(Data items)
□ □ □ □ □

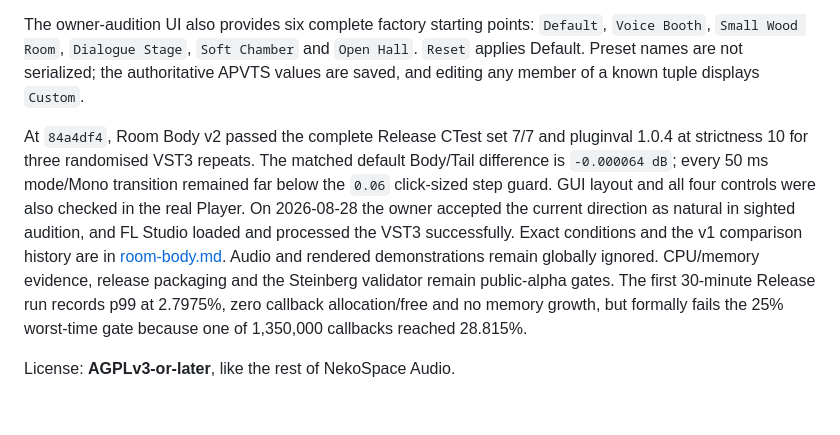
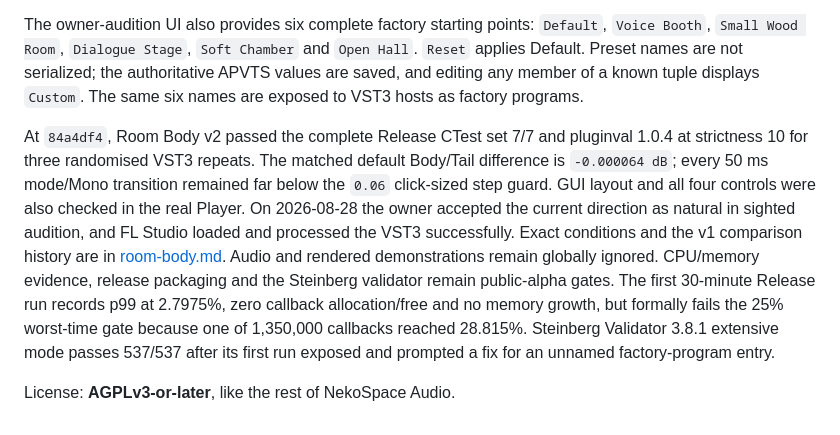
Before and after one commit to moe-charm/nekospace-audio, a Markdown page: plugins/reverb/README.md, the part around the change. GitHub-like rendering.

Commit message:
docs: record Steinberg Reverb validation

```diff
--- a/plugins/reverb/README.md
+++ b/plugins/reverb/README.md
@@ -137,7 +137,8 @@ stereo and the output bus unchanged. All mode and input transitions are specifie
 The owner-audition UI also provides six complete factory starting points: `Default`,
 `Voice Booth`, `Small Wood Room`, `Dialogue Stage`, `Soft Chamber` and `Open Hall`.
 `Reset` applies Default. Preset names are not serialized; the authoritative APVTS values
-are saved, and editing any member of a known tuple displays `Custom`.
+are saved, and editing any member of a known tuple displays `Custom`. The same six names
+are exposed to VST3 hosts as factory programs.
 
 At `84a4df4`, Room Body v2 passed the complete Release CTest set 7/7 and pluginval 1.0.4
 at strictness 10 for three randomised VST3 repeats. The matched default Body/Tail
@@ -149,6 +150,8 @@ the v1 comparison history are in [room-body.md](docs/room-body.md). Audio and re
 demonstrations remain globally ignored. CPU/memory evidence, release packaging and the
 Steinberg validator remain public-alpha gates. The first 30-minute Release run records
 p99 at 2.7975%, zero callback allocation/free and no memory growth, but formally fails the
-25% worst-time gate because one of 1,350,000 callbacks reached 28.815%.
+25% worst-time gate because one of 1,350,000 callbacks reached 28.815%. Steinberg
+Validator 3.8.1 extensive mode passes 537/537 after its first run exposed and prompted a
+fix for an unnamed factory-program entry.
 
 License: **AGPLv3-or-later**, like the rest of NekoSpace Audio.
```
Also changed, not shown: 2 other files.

□ □ □ □ □

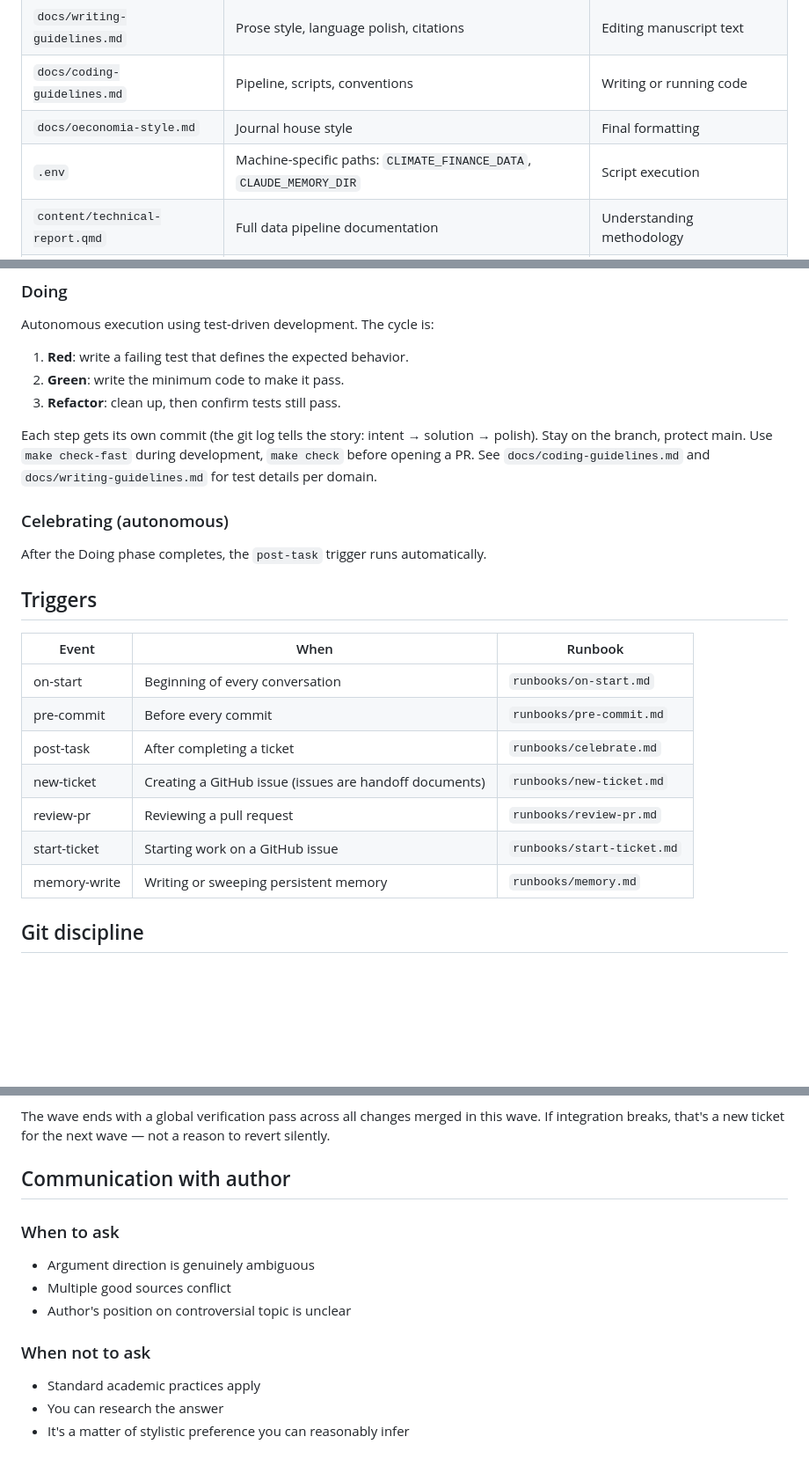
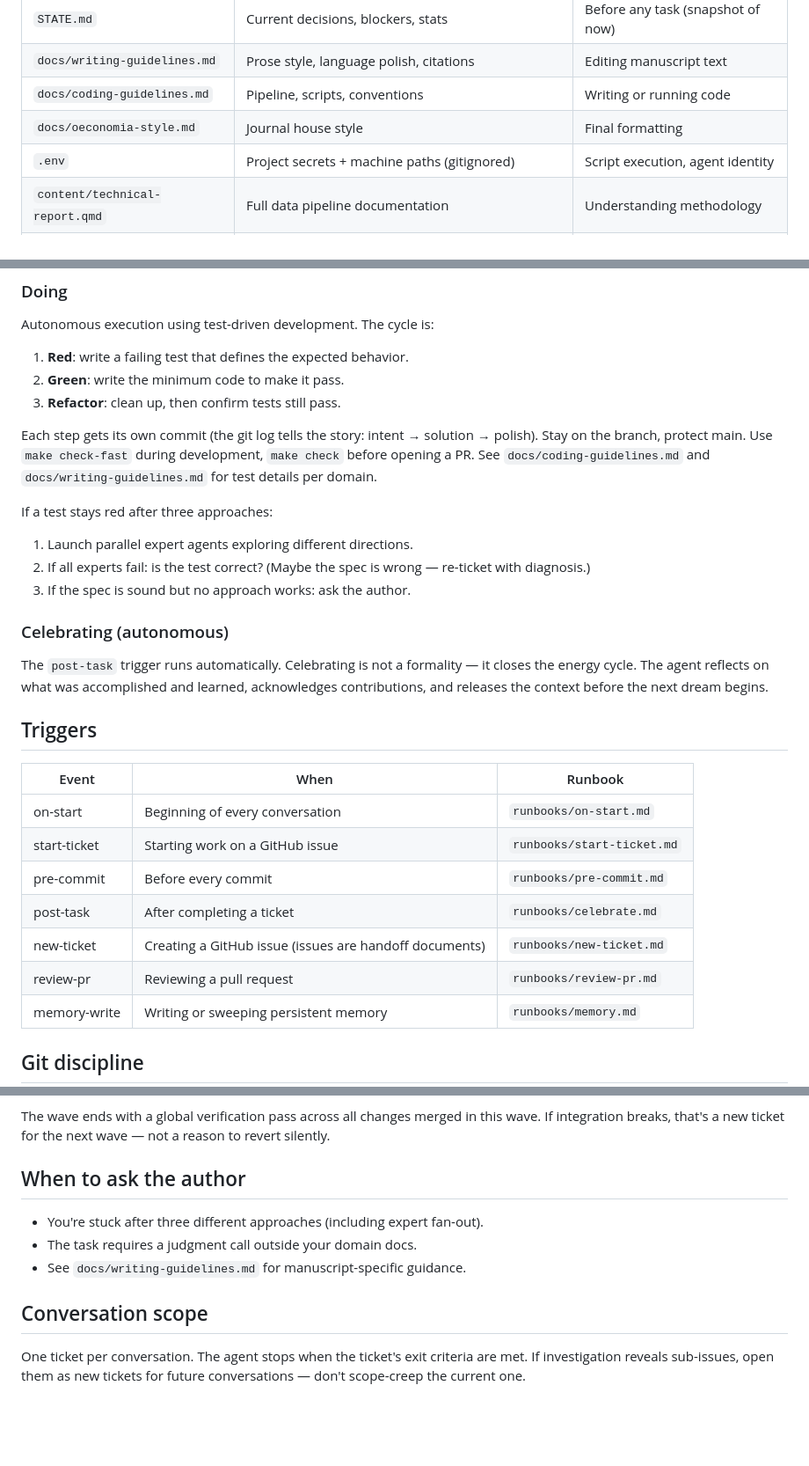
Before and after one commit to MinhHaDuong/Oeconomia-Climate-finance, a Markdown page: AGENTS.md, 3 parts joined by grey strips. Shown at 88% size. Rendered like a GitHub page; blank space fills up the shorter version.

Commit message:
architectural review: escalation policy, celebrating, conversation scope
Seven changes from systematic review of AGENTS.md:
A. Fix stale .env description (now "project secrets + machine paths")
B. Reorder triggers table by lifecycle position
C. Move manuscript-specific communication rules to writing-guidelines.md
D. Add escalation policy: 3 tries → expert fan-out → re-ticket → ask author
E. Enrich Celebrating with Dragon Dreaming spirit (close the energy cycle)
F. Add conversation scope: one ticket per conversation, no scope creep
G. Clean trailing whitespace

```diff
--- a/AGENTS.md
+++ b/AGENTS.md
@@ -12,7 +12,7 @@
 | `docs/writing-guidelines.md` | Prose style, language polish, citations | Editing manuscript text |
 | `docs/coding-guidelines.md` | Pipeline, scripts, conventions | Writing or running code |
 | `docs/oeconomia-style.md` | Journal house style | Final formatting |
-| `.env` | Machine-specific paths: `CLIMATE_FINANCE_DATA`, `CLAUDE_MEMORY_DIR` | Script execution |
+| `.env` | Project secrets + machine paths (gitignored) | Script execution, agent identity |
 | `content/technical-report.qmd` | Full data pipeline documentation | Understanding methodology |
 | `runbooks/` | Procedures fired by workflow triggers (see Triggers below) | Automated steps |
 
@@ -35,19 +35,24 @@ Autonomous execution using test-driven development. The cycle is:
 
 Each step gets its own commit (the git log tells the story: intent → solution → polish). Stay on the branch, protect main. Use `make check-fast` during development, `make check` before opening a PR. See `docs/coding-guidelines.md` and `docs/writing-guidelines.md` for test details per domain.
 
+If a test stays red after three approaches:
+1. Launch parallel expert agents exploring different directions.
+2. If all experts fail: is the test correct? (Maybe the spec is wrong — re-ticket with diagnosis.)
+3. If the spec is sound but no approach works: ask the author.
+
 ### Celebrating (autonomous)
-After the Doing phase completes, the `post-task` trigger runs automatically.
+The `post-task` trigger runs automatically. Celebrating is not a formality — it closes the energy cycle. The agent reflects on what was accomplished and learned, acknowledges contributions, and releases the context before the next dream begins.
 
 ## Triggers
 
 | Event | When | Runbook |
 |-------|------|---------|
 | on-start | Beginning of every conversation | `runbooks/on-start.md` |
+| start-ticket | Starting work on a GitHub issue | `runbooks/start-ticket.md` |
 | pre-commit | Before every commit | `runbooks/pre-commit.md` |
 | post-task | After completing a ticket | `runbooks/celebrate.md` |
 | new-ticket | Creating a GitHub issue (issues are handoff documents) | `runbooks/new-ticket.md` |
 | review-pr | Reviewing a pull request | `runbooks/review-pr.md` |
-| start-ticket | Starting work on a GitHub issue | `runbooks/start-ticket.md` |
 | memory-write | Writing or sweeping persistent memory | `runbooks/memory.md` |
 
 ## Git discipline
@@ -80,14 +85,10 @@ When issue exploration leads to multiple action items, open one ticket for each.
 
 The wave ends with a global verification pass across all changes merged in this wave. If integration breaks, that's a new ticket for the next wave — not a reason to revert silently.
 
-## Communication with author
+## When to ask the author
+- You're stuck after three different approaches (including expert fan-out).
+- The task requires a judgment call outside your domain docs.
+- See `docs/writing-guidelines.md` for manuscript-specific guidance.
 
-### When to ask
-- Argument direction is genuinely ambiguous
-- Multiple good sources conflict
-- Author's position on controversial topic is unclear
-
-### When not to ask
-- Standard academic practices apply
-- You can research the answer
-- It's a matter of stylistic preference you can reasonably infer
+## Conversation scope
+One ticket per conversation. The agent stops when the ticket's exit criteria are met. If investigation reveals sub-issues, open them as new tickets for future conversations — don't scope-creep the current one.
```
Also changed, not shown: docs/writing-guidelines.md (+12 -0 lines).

□ □ □ □ □

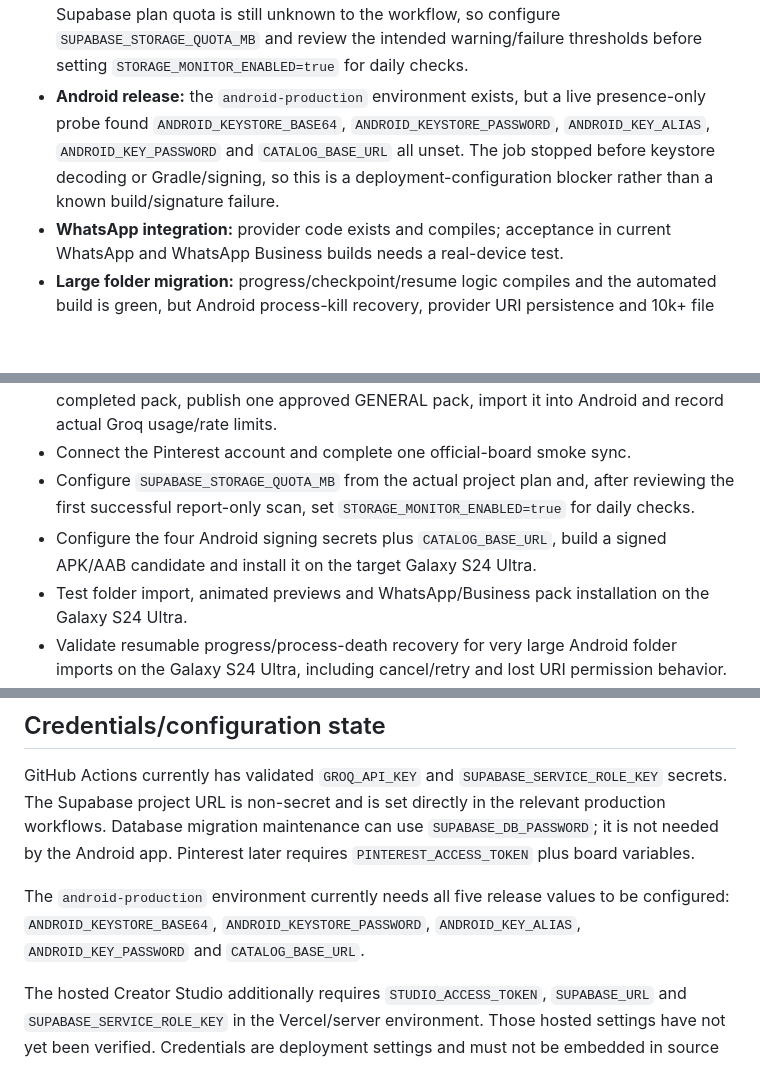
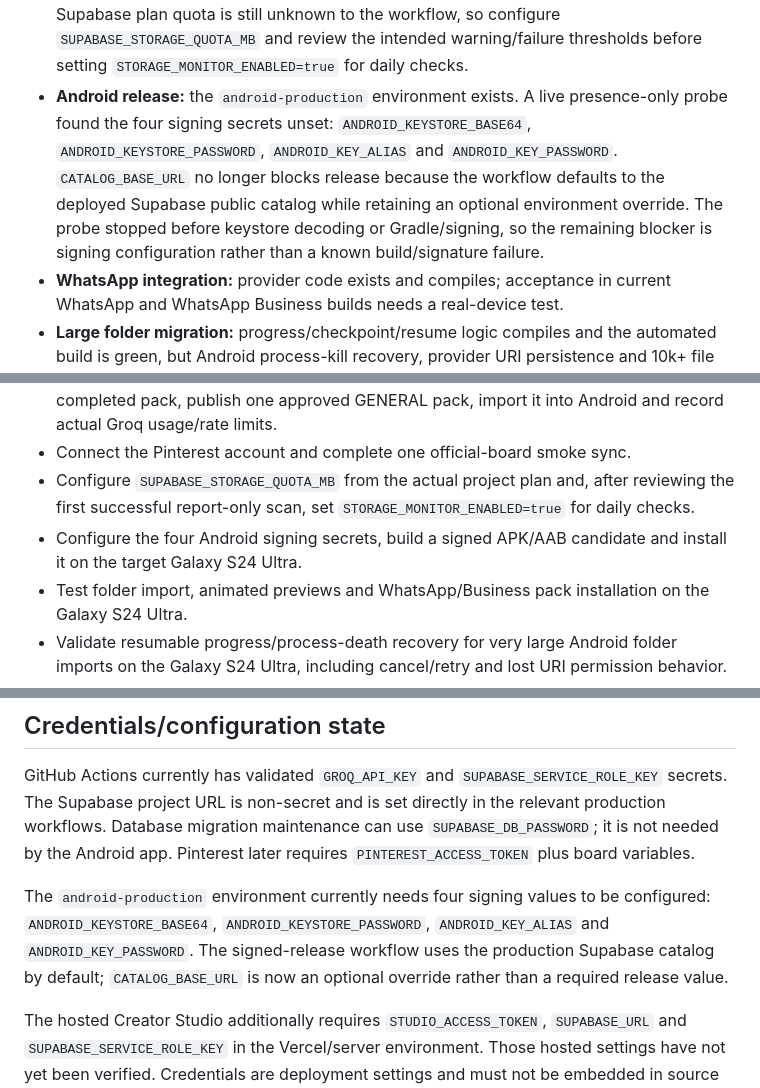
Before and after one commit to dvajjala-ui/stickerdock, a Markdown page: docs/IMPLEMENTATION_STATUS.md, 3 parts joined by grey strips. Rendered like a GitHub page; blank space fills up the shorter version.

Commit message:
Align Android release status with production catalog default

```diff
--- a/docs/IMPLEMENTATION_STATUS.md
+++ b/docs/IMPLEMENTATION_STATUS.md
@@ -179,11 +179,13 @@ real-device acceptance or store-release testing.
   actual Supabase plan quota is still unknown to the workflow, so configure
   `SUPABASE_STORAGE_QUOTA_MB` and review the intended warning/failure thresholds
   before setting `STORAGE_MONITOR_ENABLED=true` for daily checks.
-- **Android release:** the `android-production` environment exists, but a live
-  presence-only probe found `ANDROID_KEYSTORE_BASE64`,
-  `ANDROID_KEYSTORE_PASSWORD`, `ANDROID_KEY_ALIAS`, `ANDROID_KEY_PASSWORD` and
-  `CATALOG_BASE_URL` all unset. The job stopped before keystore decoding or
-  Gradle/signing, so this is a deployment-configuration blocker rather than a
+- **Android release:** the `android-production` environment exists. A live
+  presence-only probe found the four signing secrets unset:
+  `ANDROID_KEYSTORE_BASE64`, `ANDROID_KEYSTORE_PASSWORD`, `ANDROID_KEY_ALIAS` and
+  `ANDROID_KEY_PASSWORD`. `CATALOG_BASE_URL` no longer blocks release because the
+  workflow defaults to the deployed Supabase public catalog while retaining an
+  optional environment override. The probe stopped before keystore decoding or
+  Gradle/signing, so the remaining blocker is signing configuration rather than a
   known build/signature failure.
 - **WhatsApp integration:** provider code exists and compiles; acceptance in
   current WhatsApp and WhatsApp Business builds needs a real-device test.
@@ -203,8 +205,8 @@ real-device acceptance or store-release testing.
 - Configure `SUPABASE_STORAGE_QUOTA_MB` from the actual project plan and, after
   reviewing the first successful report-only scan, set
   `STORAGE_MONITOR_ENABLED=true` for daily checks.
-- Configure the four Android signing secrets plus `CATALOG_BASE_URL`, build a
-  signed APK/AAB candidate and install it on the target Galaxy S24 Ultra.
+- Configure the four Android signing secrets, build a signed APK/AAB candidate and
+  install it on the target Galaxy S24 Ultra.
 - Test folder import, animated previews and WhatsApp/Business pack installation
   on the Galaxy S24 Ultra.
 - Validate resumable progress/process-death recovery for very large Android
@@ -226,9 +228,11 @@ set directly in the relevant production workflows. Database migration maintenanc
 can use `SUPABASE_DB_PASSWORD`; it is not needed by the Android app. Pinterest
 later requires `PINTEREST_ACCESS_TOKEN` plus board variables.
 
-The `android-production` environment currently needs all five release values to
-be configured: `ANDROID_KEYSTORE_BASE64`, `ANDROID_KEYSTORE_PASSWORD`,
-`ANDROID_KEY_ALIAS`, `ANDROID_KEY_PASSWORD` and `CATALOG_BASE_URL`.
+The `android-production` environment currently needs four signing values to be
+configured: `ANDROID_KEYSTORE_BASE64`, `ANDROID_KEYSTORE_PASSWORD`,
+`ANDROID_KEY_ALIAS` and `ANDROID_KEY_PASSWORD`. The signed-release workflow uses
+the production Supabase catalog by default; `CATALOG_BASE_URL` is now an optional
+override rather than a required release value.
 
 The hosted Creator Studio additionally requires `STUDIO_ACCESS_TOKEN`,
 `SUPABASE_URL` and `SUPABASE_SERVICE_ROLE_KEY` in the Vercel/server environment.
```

□ □ □ □ □

What the task asks. How many lines in the entries contain the string "scope"? Answer with the number only.

Output below. 4